Summary of Facts Provided

Lawyer A is employed by a corporation which also employs accountants and other non-lawyers to provide tax advice to clients. A often learns, in the course of giving tax advice, that a client may need legal representation in related administrative or judicial proceedings.

Issues and Conclusions

A. May A, in the course of her employment, ethically represent clients of the corporation in such proceedings, as long as the clients are billed separately for such representation and the legal fees are not shared with the corporation? No. Colorado Rule 5.4(b) states that a lawyer may not practice law in partnership with a non-lawyer. It makes no difference that the legal fees would be segregated and go only to A; the clients are those of the corporation, and A would be practicing law in partnership with non-lawyers. A's employment by the corporation might compromise her independent professional judgment in her relationship with the clients.

B. May A maintain her employment with the corporation, practice law part time "on the side", and represent clients referred to her by the corporation, as long as she bills the clients on her own letterhead, makes it clear to clients that she will be acting independently of the corporation and that they are free to hire another attorney, and makes no payment to the corporation for such referrals? Yes. Under these circumstances, referrals from the corporation are not per se unethical under Colorado Rules 7.2(c) (a lawyer is prohibited from giving "anything of value" in exchange for the referral of a potential client) and 5.4(a) (a lawyer is prohibited from sharing legal fees with a non-lawyer).

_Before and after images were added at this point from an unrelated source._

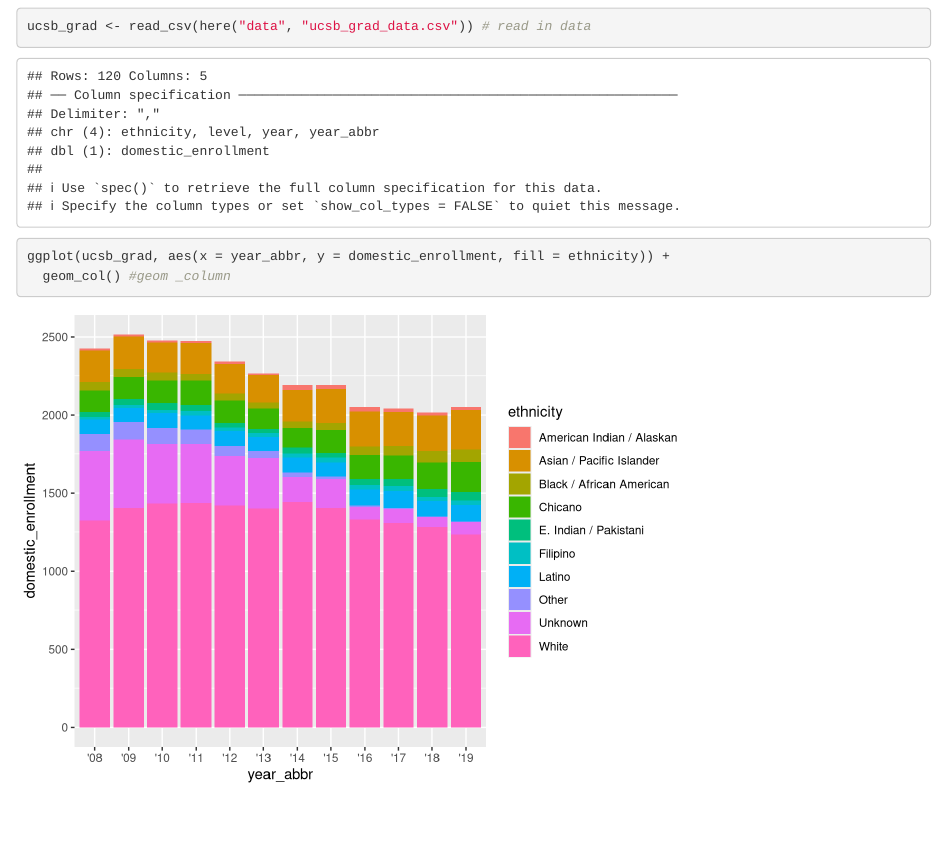
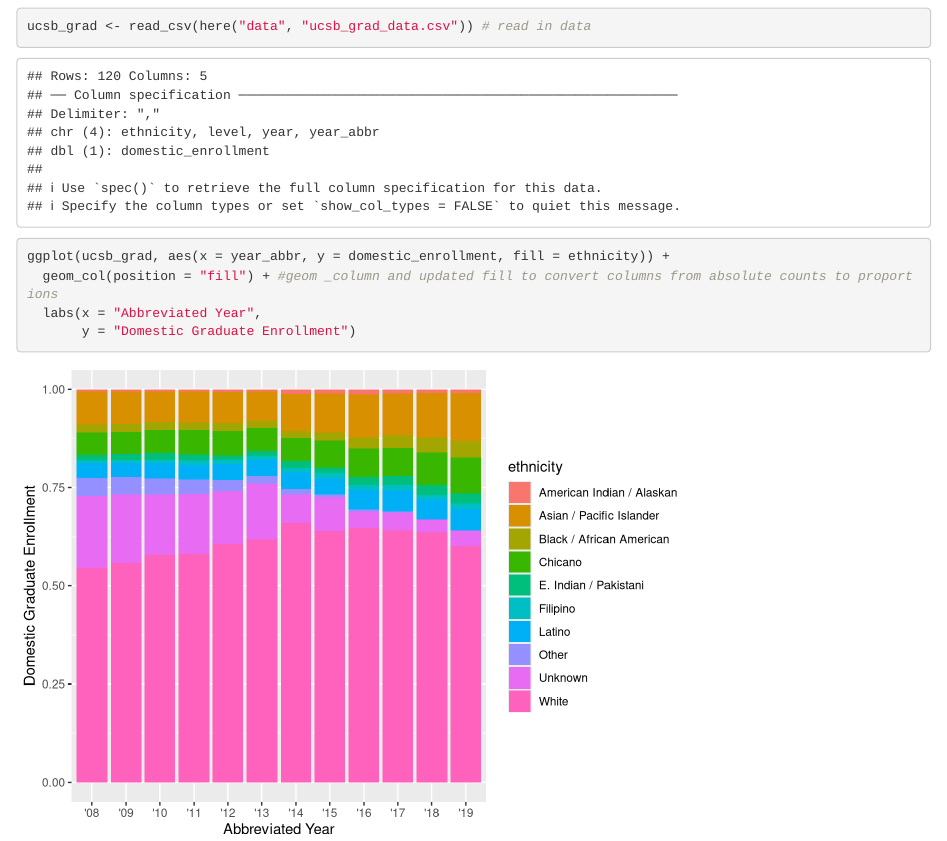
Before and after one commit to daijaodom/group-11-ucsb-grad, an R Markdown document (src/group_11_ucsb_grad.Rmd): the page in a window 1100 px wide, from 120 px down. Rendered offline with R 4.5, knitr and Pandoc, with nearby package versions.

Commit message:
changed name of src folder, added argument, and updated axis labels

````diff
--- a/scr/group_11_ucsb_grad.Rmd
+++ b/src/group_11_ucsb_grad.Rmd
@@ -19,5 +19,7 @@ ucsb_grad <- read_csv(here("data", "ucsb_grad_data.csv")) # read in data
 
 ```{r}
 ggplot(ucsb_grad, aes(x = year_abbr, y = domestic_enrollment, fill = ethnicity)) +
-  geom_col() #geom _column
+  geom_col(position = "fill") + #geom _column and updated fill to convert columns from absolute counts to proportions
+  labs(x = "Abbreviated Year",
+       y = "Domestic Graduate Enrollment")
 ```
````
Also changed, not shown: 1 other file.
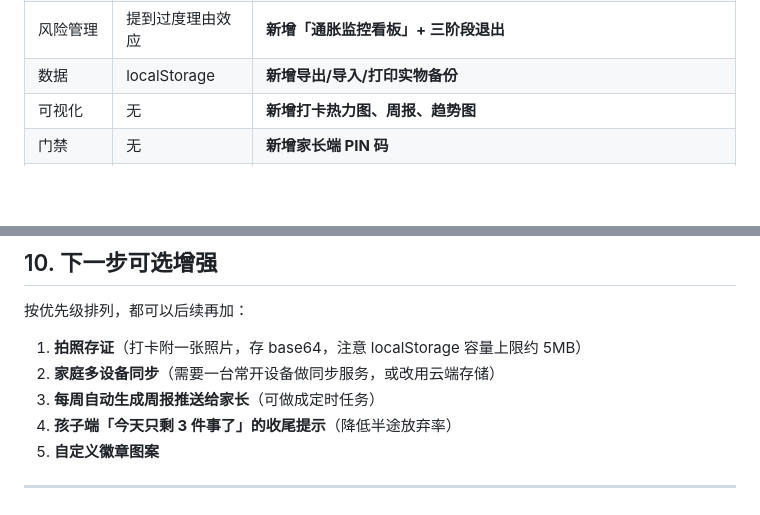
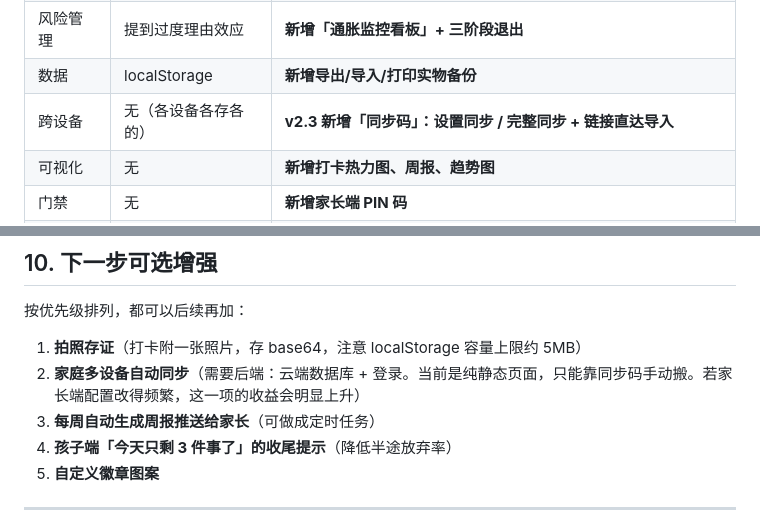
Before and after one commit to qianjindelvdai/my-pages, a Markdown page: family/design-v2.md, 2 parts joined by grey strips. Rendered like a GitHub page; blank space fills up the shorter version.

```diff
--- a/family/design-v2.md
+++ b/family/design-v2.md
@@ -20,6 +20,7 @@
 | 家长角色 | 审核者 | **新增「家长承诺账」——家长也要守约** |
 | 风险管理 | 提到过度理由效应 | **新增「通胀监控看板」+ 三阶段退出** |
 | 数据 | localStorage | **新增导出/导入/打印实物备份** |
+| 跨设备 | 无（各设备各存各的） | **v2.3 新增「同步码」：设置同步 / 完整同步 + 链接直达导入** |
 | 可视化 | 无 | **新增打卡热力图、周报、趋势图** |
 | 门禁 | 无 | **新增家长端 PIN 码** |
 | 外部依赖 | 依赖 CDN 图表库 | **全部去除，自绘 SVG，可离线双击打开** |
@@ -349,7 +385,7 @@ v2 的解法：
 按优先级排列，都可以后续再加：
 
 1. **拍照存证**（打卡附一张照片，存 base64，注意 localStorage 容量上限约 5MB）
-2. **家庭多设备同步**（需要一台常开设备做同步服务，或改用云端存储）
+2. **家庭多设备自动同步**（需要后端：云端数据库 + 登录。当前是纯静态页面，只能靠同步码手动搬。若家长端配置改得频繁，这一项的收益会明显上升）
 3. **每周自动生成周报推送给家长**（可做成定时任务）
 4. **孩子端「今天只剩 3 件事了」的收尾提示**（降低半途放弃率）
 5. **自定义徽章图案**
```
Also changed, not shown: other parts of family/design-v2.md (+43 -8 lines).
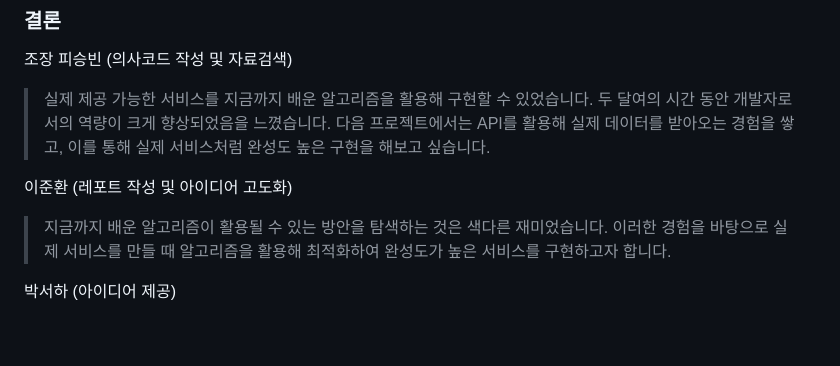
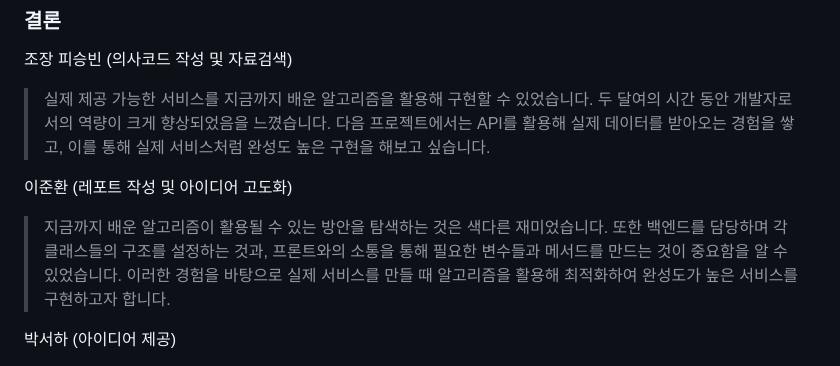
Before and after one commit to ssafy12-seoul07/PJT4-E, a Markdown page: README.md, the part around the change. Rendered like a GitHub page; blank space fills up the shorter version.

```diff
--- a/README.md
+++ b/README.md
@@ -28,7 +28,7 @@
 > 실제 제공 가능한 서비스를 지금까지 배운 알고리즘을 활용해 구현할 수 있었습니다. 두 달여의 시간 동안 개발자로서의 역량이 크게 향상되었음을 느꼈습니다. 다음 프로젝트에서는 API를 활용해 실제 데이터를 받아오는 경험을 쌓고, 이를 통해 실제 서비스처럼 완성도 높은 구현을 해보고 싶습니다.
 
 이준환 (레포트 작성 및 아이디어 고도화)
-> 지금까지 배운 알고리즘이 활용될 수 있는 방안을 탐색하는 것은 색다른 재미었습니다. 이러한 경험을 바탕으로 실제 서비스를 만들 때 알고리즘을 활용해 최적화하여 완성도가 높은 서비스를 구현하고자 합니다.
+> 지금까지 배운 알고리즘이 활용될 수 있는 방안을 탐색하는 것은 색다른 재미었습니다. 또한 백엔드를 담당하며 각 클래스들의 구조를 설정하는 것과, 프론트와의 소통을 통해 필요한 변수들과 메서드를 만드는 것이 중요함을 알 수 있었습니다. 이러한 경험을 바탕으로 실제 서비스를 만들 때 알고리즘을 활용해 최적화하여 완성도가 높은 서비스를 구현하고자 합니다.
 
 박서하 (아이디어 제공)
 > 지금까지는 주어진 기획서를 읽어나가고, 요건정의에 적합한 코드를 구현하는 것만 해본 저의 입장에서, 사용자에게 수요가 높을 것으로 예상되는 서비스를 0부터 만들어나가고, 이를 위한 사양서를 작성하는 것은 매우 큰 도전이었습니다. 이는 코드 작성이나 구현 단계에서는 볼 수 없는 진귀한 경험이었으며, 일반 사업회사에서 PM및 기획의 어려움을 몸소 체험할 수 있는 좋은 경험이었습니다.
```
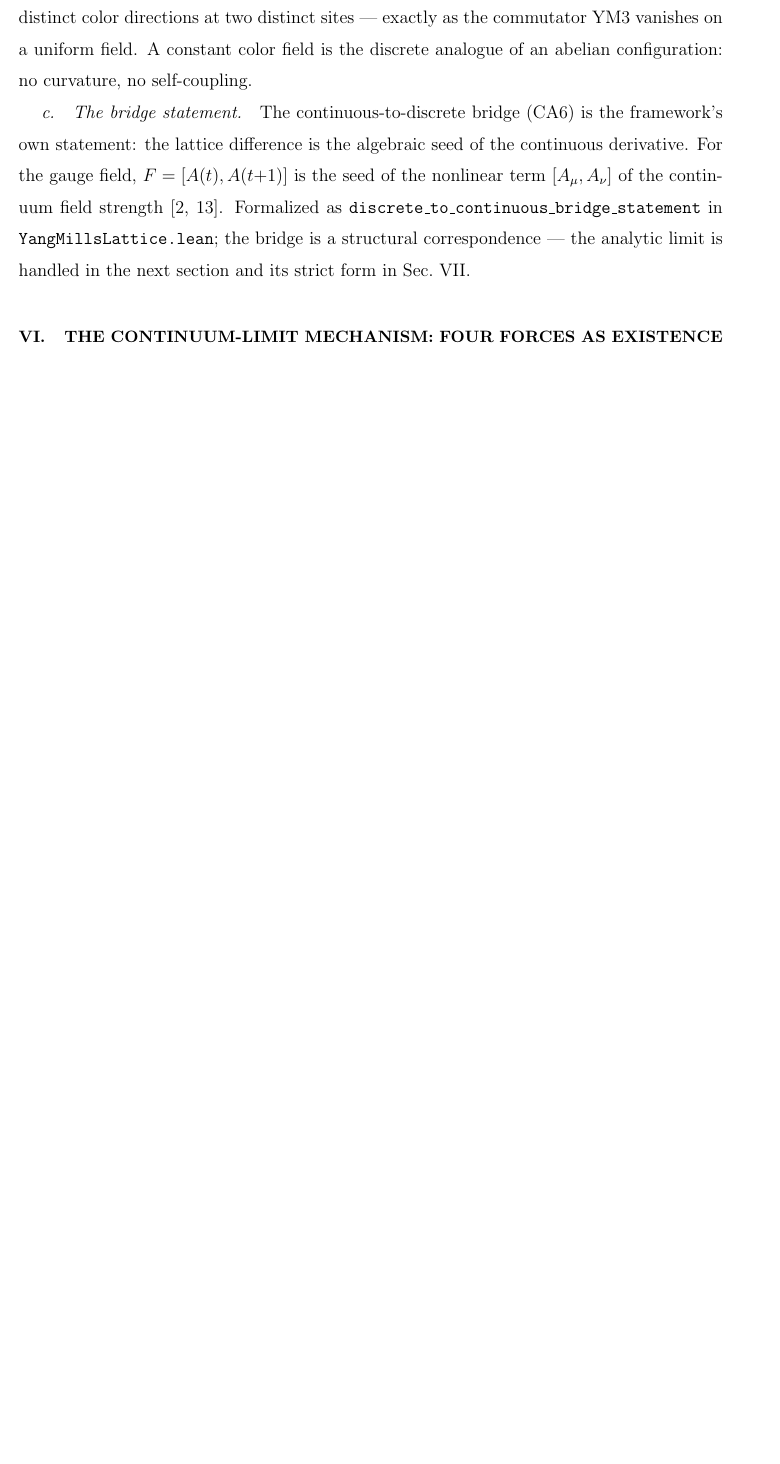
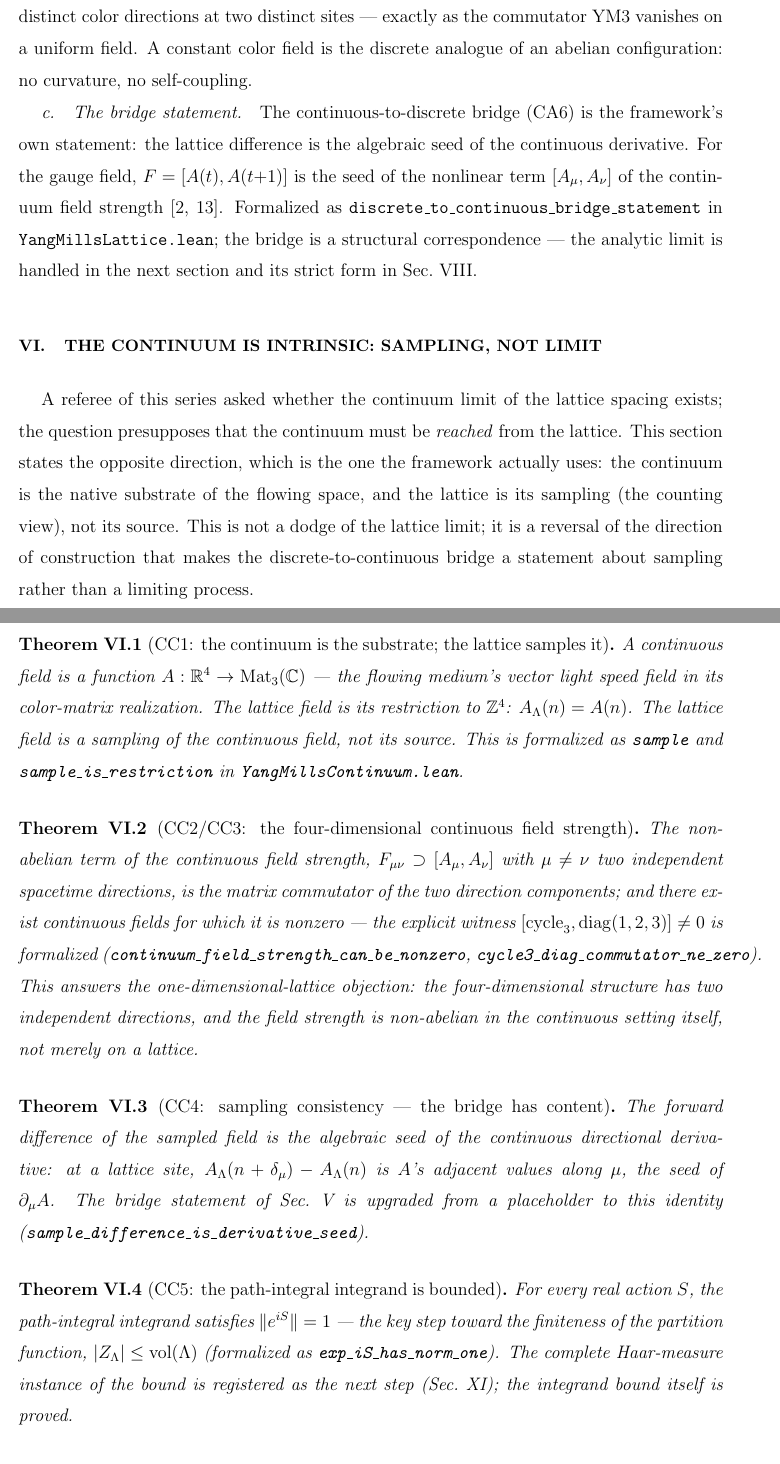
Before and after one commit to logos-42/Hibs-Physics, a LaTeX paper (paper3/projection-yangmills-gap.tex): part of page 13 of 22 before the commit and two parts of pages 13 and 14 of 24 after it, the two joined at a grey line, cut so that both start at the same text, the shorter picture padded with empty space. Compiled offline with pdfLaTeX.

Commit message:
docs(paper3): add Sec VI 'continuum is intrinsic' - CC1-CC5 sampling/4D/integrand
leo: '连续是流动空间自带的' 方向升维落地论文。
新增 Sec VI(对应 YangMillsContinuum.lean CC1-CC5):
CC1 连续=基底, 格点=采样(非来源) - 翻转审稿人'连续极限未形式化'
CC2/CC3 四维连续场强 [A_μ,A_ν](μ≠ν 双方向), 显式见证非零
CC4 采样一致性: 格点差分=连续导数代数种子(桥从True升级)
CC5 |e^{iS}|=1(路径积分被积函数有界)
诚实: 连续=流动空间实现是语义层公设; 拓扑极限/Haar完整实例化开放。
全部节号引用修正(+1, 12节结构), 编译零 error。

```diff
--- a/paper3/projection-yangmills-gap.tex
+++ b/paper3/projection-yangmills-gap.tex
@@ -623,4 +623,64 @@ field strength \cite{yang1954conservation,peskin1995introduction}.
 Formalized as \texttt{discrete\_to\_continuous\_bridge\_statement}
 in \texttt{YangMillsLattice.lean}; the bridge is a structural
 correspondence --- the analytic limit is handled in the next section
-and its strict form in Sec.~VII.
+and its strict form in Sec.~VIII.
+
+\section{The continuum is intrinsic: sampling, not limit}
+\label{sec:intrinsic}
+
+A referee of this series asked whether the continuum limit of the
+lattice spacing exists; the question presupposes that the continuum
+must be \emph{reached} from the lattice.  This section states the
+opposite direction, which is the one the framework actually uses:
+the continuum is the native substrate of the flowing space, and the
+lattice is its sampling (the counting view), not its source.  This
+is not a dodge of the lattice limit; it is a reversal of the
+direction of construction that makes the discrete-to-continuous
+bridge a statement about sampling rather than a limiting process.
+
+\begin{theorem}[CC1: the continuum is the substrate; the lattice samples it]
+\label{thm:cc1}
+A continuous field is a function $A: \mathbb{R}^4\to
+\mathrm{Mat}_3(\mathbb{C})$ --- the flowing medium's vector light
+speed field in its color-matrix realization.  The lattice field is
+its restriction to $\mathbb{Z}^4$: $A_\Lambda(n)=A(n)$.  The lattice
+field is a sampling of the continuous field, not its source.  This
+is formalized as \texttt{sample} and \texttt{sample\_is\_restriction}
+in \texttt{YangMillsContinuum.lean}.
+\end{theorem}
+
+\begin{theorem}[CC2/CC3: the four-dimensional continuous field strength]
+\label{thm:cc2}
+The non-abelian term of the continuous field strength,
+$F_{\mu\nu}\supset [A_\mu,A_\nu]$ with $\mu\neq\nu$ two independent
+spacetime directions, is the matrix commutator of the two direction
+components; and there exist continuous fields for which it is
+nonzero --- the explicit witness
+$[\mathrm{cycle}_3,\mathrm{diag}(1,2,3)]\neq0$ is formalized
+(\texttt{continuum\_field\_strength\_can\_be\_nonzero},
+\texttt{cycle3\_diag\_commutator\_ne\_zero}).  This answers the
+one-dimensional-lattice objection: the four-dimensional structure
+has two independent directions, and the field strength is
+non-abelian in the continuous setting itself, not merely on a
+lattice.
+\end{theorem}
+
+\begin{theorem}[CC4: sampling consistency --- the bridge has content]
+\label{thm:cc4}
+The forward difference of the sampled field is the algebraic seed of
+the continuous directional derivative: at a lattice site,
+$A_\Lambda(n+\delta_\mu)-A_\Lambda(n)$ is $A$'s adjacent values
+along $\mu$, the seed of $\partial_\mu A$.  The bridge statement of
+Sec.~\ref{sec:lattice} is upgraded from a placeholder to this
+identity (\texttt{sample\_difference\_is\_derivative\_seed}).
+\end{theorem}
+
+\begin{theorem}[CC5: the path-integral integrand is bounded]
+\label{thm:cc5}
+For every real action $S$, the path-integral integrand satisfies
+$\|e^{iS}\|=1$ --- the key step toward the finiteness of the
+partition function, $|Z_\Lambda|\le \mathrm{vol}(\Lambda)$
+(formalized as \texttt{exp\_iS\_has\_norm\_one}).  The complete
+Haar-measure instance of the bound is registered as the next step
+(Sec.~\ref{sec:honest}); the integrand bound itself is proved.
+\end{theorem}
```
Also changed, not shown: paper3/projection-yangmills-gap.pdf, paper3/projection-yangmills-gap.tex (27 more changed lines).
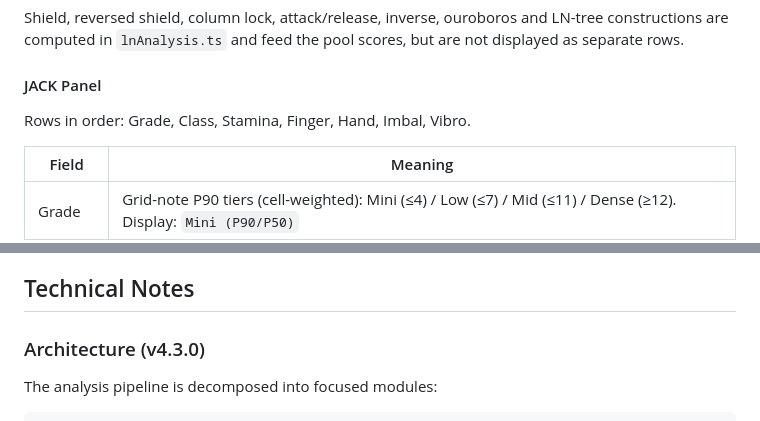
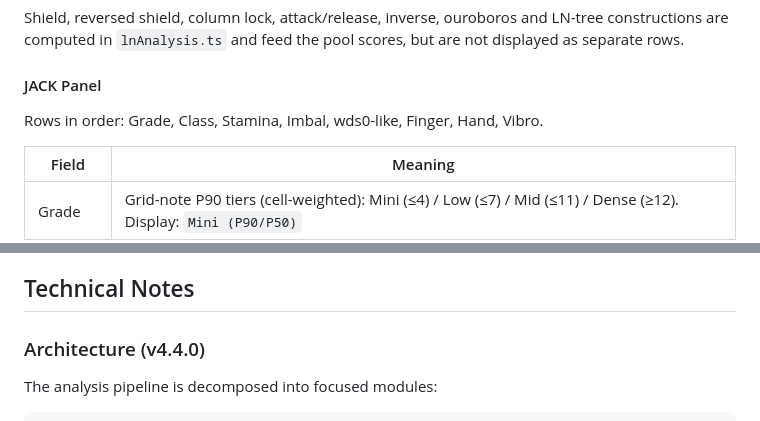
Before and after one commit to AkutaZehy/osumania_estimator, a Markdown page: README.md, 2 parts joined by grey strips. Drawn GitHub-style.

```diff
--- a/README.md
+++ b/README.md
@@ -65,7 +65,7 @@ Shield, reversed shield, column lock, attack/release, inverse, ouroboros and LN-
 
 #### JACK Panel
 
-Rows in order: Grade, Class, Stamina, Finger, Hand, Imbal, Vibro.
+Rows in order: Grade, Class, Stamina, Imbal, wds0-like, Finger, Hand, Vibro.
 
 | Field   | Meaning                                                                         |
 | ------- | ------------------------------------------------------------------------------- |
@@ -117,7 +130,7 @@ The switch metric is computed over uneven rows clustered from actual note timest
 
 ## Technical Notes
 
-### Architecture (v4.3.0)
+### Architecture (v4.4.0)
 
 The analysis pipeline is decomposed into focused modules:
 
```
Also changed, not shown: other parts of README.md (+20 -4 lines), CHANGELOG.md (+13 -0 lines), docs/screenshot-card.png, 8 other files.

However, A should analyze the situation under Colorado Rules 5.4(c) and 1.7(b) to determine whether, even though she is not undertaking the representation as an agent of the corporation, her professional judgment still may be affected by the employment. As part of this analysis, A must evaluate each referral for potential conflicts of interest which could arise, for example, if A discovers that the corporation had offered the client erroneous or inadequate tax advice. A also would be well advised to consider the point at which giving advice regarding clients' rights and obligations under the tax law may become the practice of law in association with a non-lawyer, thereby aiding the unauthorized practice of law in violation of Colorado Rule 5.5. See Colorado Bar Ethics Opinion 87 (Jul. 14, 1990; rev. Dec. 14, 1991) (21 Colo. Law. 219 (Feb. 1992).